- 1 roll of Inland 1.75mm Gray PLA for the Blade parts
- 1 roll of eSun 1.75mm Brass PLA for the Pommel and Guard
- Super Glue (Any Brand)
Recommended Printer Settings
- Layer Height or Resolution .2 mm
- Infill 20%
- No supports except for the Grip
- No Raft
- Extruder Temp 205c Bed Temp 50c
Let’s Print the Blade
The print ran for approximately 8 hours, which included all parts of the sword blade. I printed the blade pieces first using the gray PLA. I originally thought of using silver PLA, but when I compared it to the gray, the gray looked better for a sword blade. Also, I already had the gray handy, so no need to purchase silver PLA.
The only problem experienced with the blades was printing the pointy tip. It was determined if the temp is two high the tip would not print right, instead it will look like a Dairy Queen Ice Cream cone on top. I had to reprint the tip at a lower temperature. The blade prints in four parts with two 1/4″ dowel holes. This keeps the parts lined up for assembly and gives the extra blade strength once it is glued together.
The Pommel and Guard
The picture of the Pommel and Guard on the internet showed them printed with Gold. I had no gold filament, but I did have light brown. The photos here are of the light brown inland filament printing. I have since done some research and could not find an acceptable gold filament. The Gold filament I found looked too much like yellow. The brass looked like what I thought gold should look. So I reprinted the Pommel and Guard in brass.
I think it looks great. None of these parts so far required supports and look great once printed. The Guard prints in two parts and easily glues together.
This is the only part that requires supports, but the supports remove like butter. They literally wipe right off the grip. I printed this part standing upright and it took about an hour with the Rain Teal filament. All of this means the Grip is beautiful and feels great in your hand.
Let’s Put It Together
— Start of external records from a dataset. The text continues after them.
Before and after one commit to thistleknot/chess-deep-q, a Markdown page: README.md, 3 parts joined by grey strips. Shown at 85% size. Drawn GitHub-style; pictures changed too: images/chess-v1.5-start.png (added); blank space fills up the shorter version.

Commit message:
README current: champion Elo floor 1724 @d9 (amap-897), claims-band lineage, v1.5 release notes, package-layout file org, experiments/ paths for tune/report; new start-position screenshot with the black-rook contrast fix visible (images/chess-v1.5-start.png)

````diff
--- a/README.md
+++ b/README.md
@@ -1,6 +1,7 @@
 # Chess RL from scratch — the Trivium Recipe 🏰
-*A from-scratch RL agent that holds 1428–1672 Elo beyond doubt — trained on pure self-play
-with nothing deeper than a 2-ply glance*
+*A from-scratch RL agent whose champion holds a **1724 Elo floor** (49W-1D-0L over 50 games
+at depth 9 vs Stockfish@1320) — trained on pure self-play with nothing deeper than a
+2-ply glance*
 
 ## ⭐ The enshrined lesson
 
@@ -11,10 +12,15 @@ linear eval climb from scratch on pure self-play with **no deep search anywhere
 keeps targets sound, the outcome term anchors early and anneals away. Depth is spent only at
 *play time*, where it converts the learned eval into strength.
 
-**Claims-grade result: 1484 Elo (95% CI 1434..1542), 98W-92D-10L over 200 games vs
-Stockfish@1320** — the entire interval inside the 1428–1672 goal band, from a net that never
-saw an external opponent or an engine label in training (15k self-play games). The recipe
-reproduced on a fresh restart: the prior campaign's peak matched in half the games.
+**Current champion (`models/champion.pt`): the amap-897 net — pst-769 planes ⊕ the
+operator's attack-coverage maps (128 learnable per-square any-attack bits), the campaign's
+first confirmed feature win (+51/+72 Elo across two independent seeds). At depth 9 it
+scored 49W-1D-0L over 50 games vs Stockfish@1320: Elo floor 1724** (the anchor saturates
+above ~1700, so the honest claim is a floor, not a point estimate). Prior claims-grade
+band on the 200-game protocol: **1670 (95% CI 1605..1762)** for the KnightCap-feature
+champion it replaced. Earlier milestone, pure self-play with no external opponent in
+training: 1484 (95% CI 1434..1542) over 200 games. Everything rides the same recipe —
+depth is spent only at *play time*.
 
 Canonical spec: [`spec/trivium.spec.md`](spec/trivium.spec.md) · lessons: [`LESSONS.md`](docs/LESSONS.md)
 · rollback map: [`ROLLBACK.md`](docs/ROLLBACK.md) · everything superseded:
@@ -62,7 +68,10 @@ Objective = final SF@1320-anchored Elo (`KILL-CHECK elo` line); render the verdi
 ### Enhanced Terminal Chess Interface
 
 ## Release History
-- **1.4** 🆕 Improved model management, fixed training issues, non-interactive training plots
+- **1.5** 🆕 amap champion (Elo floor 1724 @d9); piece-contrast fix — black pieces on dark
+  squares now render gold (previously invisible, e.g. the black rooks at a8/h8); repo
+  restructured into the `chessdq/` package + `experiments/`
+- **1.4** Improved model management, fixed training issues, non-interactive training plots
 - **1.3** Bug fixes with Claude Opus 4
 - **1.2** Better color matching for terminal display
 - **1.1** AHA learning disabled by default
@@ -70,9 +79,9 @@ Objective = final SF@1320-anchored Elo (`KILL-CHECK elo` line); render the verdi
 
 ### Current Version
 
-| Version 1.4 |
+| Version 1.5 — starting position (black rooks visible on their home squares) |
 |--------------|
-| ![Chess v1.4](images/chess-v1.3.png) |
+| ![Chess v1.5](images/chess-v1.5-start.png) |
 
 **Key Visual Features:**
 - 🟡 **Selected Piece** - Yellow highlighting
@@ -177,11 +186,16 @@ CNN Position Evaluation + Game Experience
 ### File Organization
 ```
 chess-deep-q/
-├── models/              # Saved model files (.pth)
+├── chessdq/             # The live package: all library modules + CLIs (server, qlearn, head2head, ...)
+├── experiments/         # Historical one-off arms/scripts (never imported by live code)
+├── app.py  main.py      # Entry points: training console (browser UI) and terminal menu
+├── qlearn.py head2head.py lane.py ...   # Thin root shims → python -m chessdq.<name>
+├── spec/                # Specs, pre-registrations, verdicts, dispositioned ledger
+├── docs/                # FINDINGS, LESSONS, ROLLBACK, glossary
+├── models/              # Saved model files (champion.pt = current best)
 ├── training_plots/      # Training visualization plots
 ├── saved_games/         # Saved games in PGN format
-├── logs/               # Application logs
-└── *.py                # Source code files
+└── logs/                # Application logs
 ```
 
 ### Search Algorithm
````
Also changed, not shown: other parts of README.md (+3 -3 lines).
I test fitted all the pieces and found that all fit together tight. I sled all the blade parts on to the two quarter inch dowels. Then added super glue between each and also sprayed them with Super Glue Accelerator. I then glued the two halves of the guard together and also applied Accelerator to them. I glued the Pummel to the end of the Grip and inserted the grip into the Guard gluing and spraying each with Accelerator. Lastly I inserted the Blade into the top of the Guard after gluing and spraying with Accelerator. After assembly the sword looked and felt good to hold.
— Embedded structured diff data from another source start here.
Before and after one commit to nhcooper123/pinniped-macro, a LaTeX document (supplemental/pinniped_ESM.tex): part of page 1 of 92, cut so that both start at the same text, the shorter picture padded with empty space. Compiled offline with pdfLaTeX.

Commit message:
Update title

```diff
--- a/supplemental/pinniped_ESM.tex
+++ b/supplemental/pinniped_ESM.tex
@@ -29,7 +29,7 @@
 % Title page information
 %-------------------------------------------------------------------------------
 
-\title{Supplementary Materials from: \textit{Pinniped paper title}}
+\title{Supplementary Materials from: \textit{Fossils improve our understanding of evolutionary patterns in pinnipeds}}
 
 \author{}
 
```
The STL files that you purchase for this print have been designed with care. I found no irregularities in any of the files. My only gripe would be the handle and its need for support. While the supports did release with ease, I would rather not use supports or rafts when printing. The prints look smother and more professional without the use of supports, but on this print I will overlook this because of how easy the supports were removed.
As for printing the files it would be great if Corsec Props provided suggested settings for those who are new to the hobby. In conclusion, I loved this print, It printed fast, using very little material and assembly took only about 15 minutes. My daughter, who is into cosplay was apprehensive at first of a 3D printed sword actually looking good, she fell in love with the finished product. She has requested me to purchase and download the files for the Genny’s Staff and build it too.
I am very impressed with the quality and price of the designs presented on this site and am more than willing to make further purchases in the future. Please check them out for yourself if you don’t believe me.
How well does the super glue work for you? I have used that before and it leaves a white residue around the joints that I’m not a fan of.
@Tom, Super glue is not my friend when it comes to 3D printing materials. I really hope the 3d Gloop stuff on kick starter works the way it says. I saw people pulling on it at ERRF so I guess there has to be some legitimacy to it. I guess I find out when they start shipping. Hopefully, it will make assembling prints much easier.
I love prop”making” with 3D printer technology and this sword is a clear example of what can be achieved with it!
Liked this article on making a sword using 3D printing. Easy directions to follow, thanks !!